Hiring a car at least puts you in a vehicle suitable for local roads but add getting used to an unfamiliar vehicle to acclimatizing to local conditions and nobody can see you are a foreigner so they don’t know to make allowances. Insist that the hire company let you take over the car somewhere where you can safely familiarize yourself with the controls and adjust the mirrors. If they can’t, pull over as soon as you can to sort yourself out.
You must find:
- how to adjust mirrors and seats
- the horn
- the lights
- the indicators
- the headlamp flasher
- the parking brake, if it’s not the obvious lever
- how to engage reverse
- the childproof door locks (to activate if you have children and turn off if you don’t)

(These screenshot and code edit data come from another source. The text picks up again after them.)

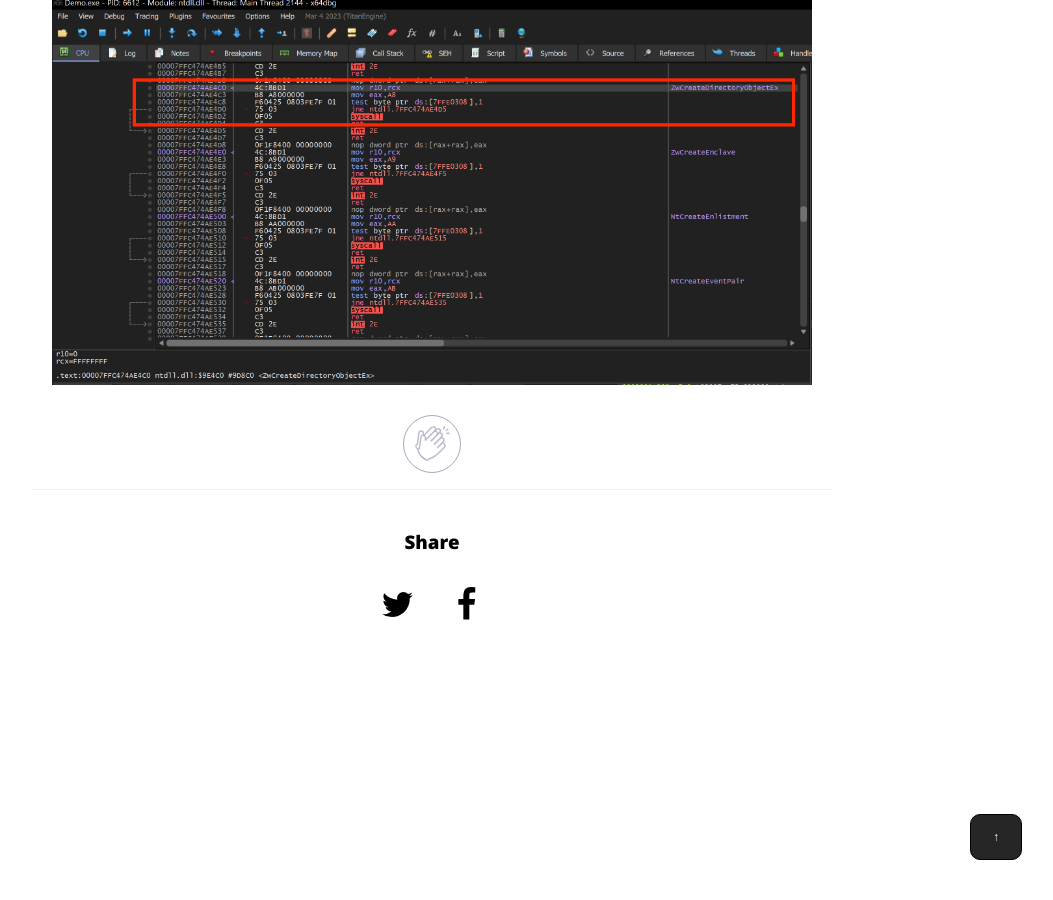
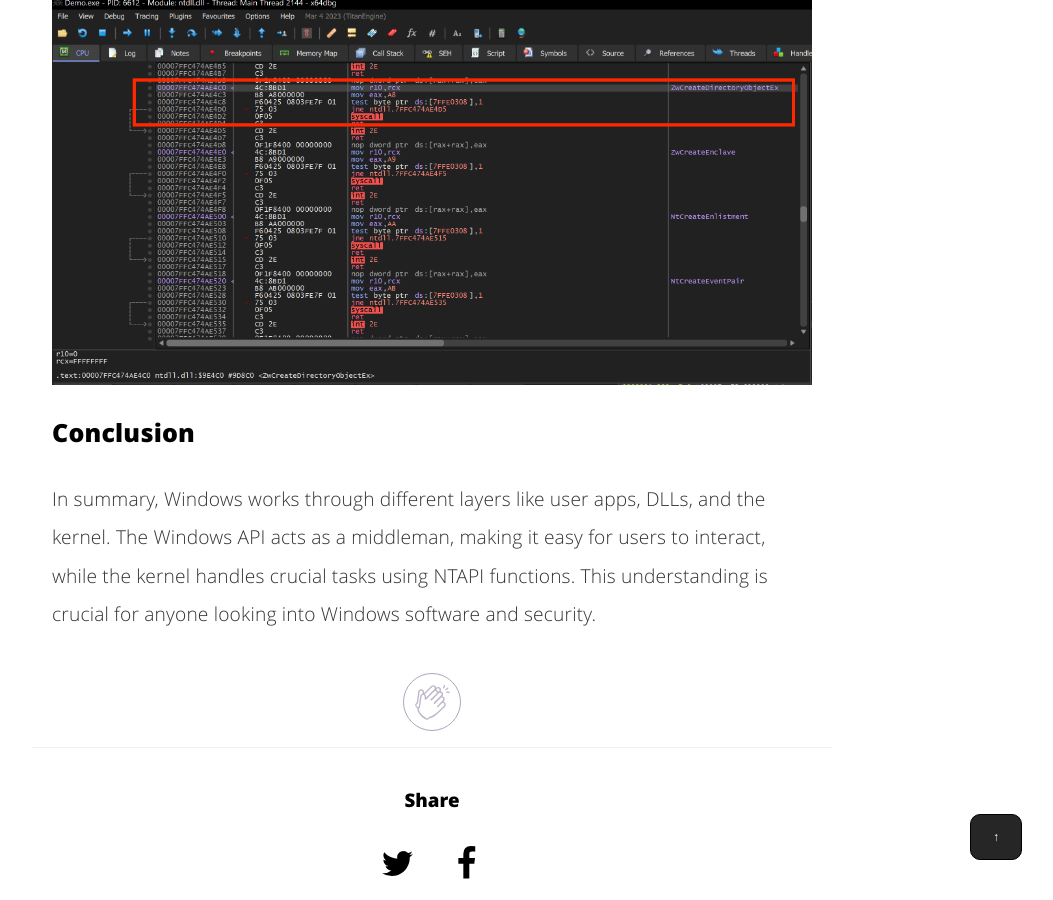
Before and after one commit to nickvourd/nickvourd.github.io, a Jekyll site: the page built from _posts/2023-10-22-an-overview-of-windows-arch.md, in a window 1280 px wide and 900 px high, scrolled down 9742 px. Shown: the whole window, without its empty margins (208-1261 px from the left). Built offline with Jekyll 4.4.1, drawn with Linux system fonts in a browser that asks for light colours.

Commit message:
Update 2023-10-22-an-overview-of-windows-arch.md

```diff
--- a/_posts/2023-10-22-an-overview-of-windows-arch.md
+++ b/_posts/2023-10-22-an-overview-of-windows-arch.md
@@ -349,6 +349,10 @@ We will compile the above example C code into Demo.exe and then analyze it in x6
 
 <img src="/assets/img/post-img/22-10-2023/x64dbg-Syscall.png" class="post-images" alt="x64dbg Syscall">
 
+<h3>Conclusion</h3>
+
+<p>In summary, Windows works through different layers like user apps, DLLs, and the kernel. The Windows API acts as a middleman, making it easy for users to interact, while the kernel handles crucial tasks using NTAPI functions. This understanding is crucial for anyone looking into Windows software and security.</p><br />
+
 <!-- add the button!-->
 <div>
 <applause-button style="width: 58px; height: 58px;" color="#5d4d7a" url="https://nickvourd.github.io/win-arch-intro"/>
```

- how to use any automatic door locking systems.
Some of these things may sound unimportant, but you do not want to find out that the horn isn’t where you thought it was when someone is about to step into the road in front of you and even in a sunny holiday destination you may still need lights in daytime. For example, lights are a legal requirement when entering a tunnel in many countries. Nobody wants to start a holiday with a fine for something as simple as that.
Don’t be surprised in a car with the steering wheel on the opposite side to what you are used to if it takes a while to get the interior mirror adjusted and for the driving position to feel right. It will take time to get used to everything being on the wrong side and even then you still grab the door pocket instead of the gear lever or parking brake if you try to do it in a hurry.
Drive with caution at first because you are not used to judging distances from this side of the car. Ask passengers to warn you if you get too close to anything, though their flinching is usually a good indicator.
Though you are now on the correct side of the car for the road, so overtaking is easier, remember that your view of the road is different so bends will feel unfamiliar and you may find judging speed and distance hard at first.